I'm writing this post from my room at the Kames Hotel, near Tighnabruaich, on the Cowal Penninsula in Argyll. A hotel which has three small bar rooms in the floor below. Joy.

What am I doing here? Well, this is my big walking weekend at Cowalfest, the Cowal Walking and Arts festival! More about the walking festival in another post. This post is reserved for complaining.

The walk I'd signed up for today was The Coffin Route. In the festival program(me), the was is described as follows:
Imagine you are a pall bearer carrying a coffin. From Glenkin we take the Coffin Route over the saddle to the graveyard at Inverchaolin church and explore the history of the area. Forest roads and some rough open ground at maximum hight of 400m.

I admit that I was a bit nervous about this walk because it was rated as an E on a scale from A to E with E being the most strenuous. But I was looking for something a bit more challenging, and this seemed the best possibility for Saturday. And it didn't look impossible. "Some rough open ground at maximum high of 400m" seemed doable.

Well perhaps it would have been doable. The only problem was that thanks to some folks who wanted to go shooting, we had to divert from the usual route (which would have taken us within range of the shooters) to higher, rougher ground. A lot higher and a lot more rough ground. It's funny. Those hills seem so nice and smooth looking at them from far below. You'd never know that they were full of ankle-twisting ground, knee-high grasses and bracken, and moss so deep and spongy it swallows your whole boot when you step on it. I fell several times, and I'm still amazed that I didn't break an ankle.

Oh, and that first time I fell -- yeah, that's whem I'm pretty sure I lost my camera. (And trust me, there was NO POSSIBLE way I could have gone back to try to find it. I could have dropped it 5 feet away, and I probably couldn't have found it. Such was the terrain. It's what they call heather moorland.)

I lost my camera!!!

I'm really upset about this, in part, because it was my camera. My parents gave it to me. But what I'm really, really upset about is losing my pictures of this somewhat horrible day. Plus, in theory I have one more walk tomorrow, and I won't have my camera for that walk either! (Ok, I did stop to buy a disposable camera on my way out of Dunoon, but it's not the same.)

Sigh. In spite of the struggling through bracken and twisted ankles, the scenery both macro and micro was beautiful. I was trying so very hard to capture as much as I could so that I could remember and share. Even the darn twisty grasses and mosses of the moorland were beautiful. Golds and greens and even some reds. The heather was mostly done blooming, but here and there a few small, purple buds were mixed in to add little dots of color. The top of the hill was in clouds, which made for chilly walking, but also whispy views. Argh!!!! I want the pictures on my camera!!!

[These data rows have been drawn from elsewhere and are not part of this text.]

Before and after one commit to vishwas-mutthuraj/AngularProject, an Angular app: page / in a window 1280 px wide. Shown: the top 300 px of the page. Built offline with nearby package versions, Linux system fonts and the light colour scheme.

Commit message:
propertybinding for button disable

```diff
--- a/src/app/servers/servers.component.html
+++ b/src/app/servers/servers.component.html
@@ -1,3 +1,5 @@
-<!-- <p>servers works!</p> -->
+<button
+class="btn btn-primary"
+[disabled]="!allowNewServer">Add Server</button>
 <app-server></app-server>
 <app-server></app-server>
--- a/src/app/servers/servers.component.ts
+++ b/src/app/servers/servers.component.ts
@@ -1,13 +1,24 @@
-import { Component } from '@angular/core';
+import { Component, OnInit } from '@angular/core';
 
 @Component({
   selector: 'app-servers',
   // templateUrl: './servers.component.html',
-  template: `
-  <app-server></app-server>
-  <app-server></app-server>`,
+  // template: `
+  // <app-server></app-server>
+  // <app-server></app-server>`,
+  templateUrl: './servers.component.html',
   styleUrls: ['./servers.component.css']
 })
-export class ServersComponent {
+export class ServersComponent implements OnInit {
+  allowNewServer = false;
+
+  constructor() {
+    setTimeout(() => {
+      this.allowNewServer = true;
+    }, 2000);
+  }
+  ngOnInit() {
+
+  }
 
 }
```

I guess, it kind of feels like I did that walk all for nothing. Just about every muscle in my legs is aching. I am grouchy and tired. I really wish I had stayed in Dunoon for another night or two rather than comming out to the other side of the penninsula. Because the buses don't run on Sunday and now I'm basically stuck here until Monday. Whine, whine, whine.

Tomorrow I'm supposed to go on one more walk, but I don't know. As I said, my legs hurt, and I'm really feeling like wallowing in my misery. I think I'm going to leave it to fate. Will I wake up in time, or won't I?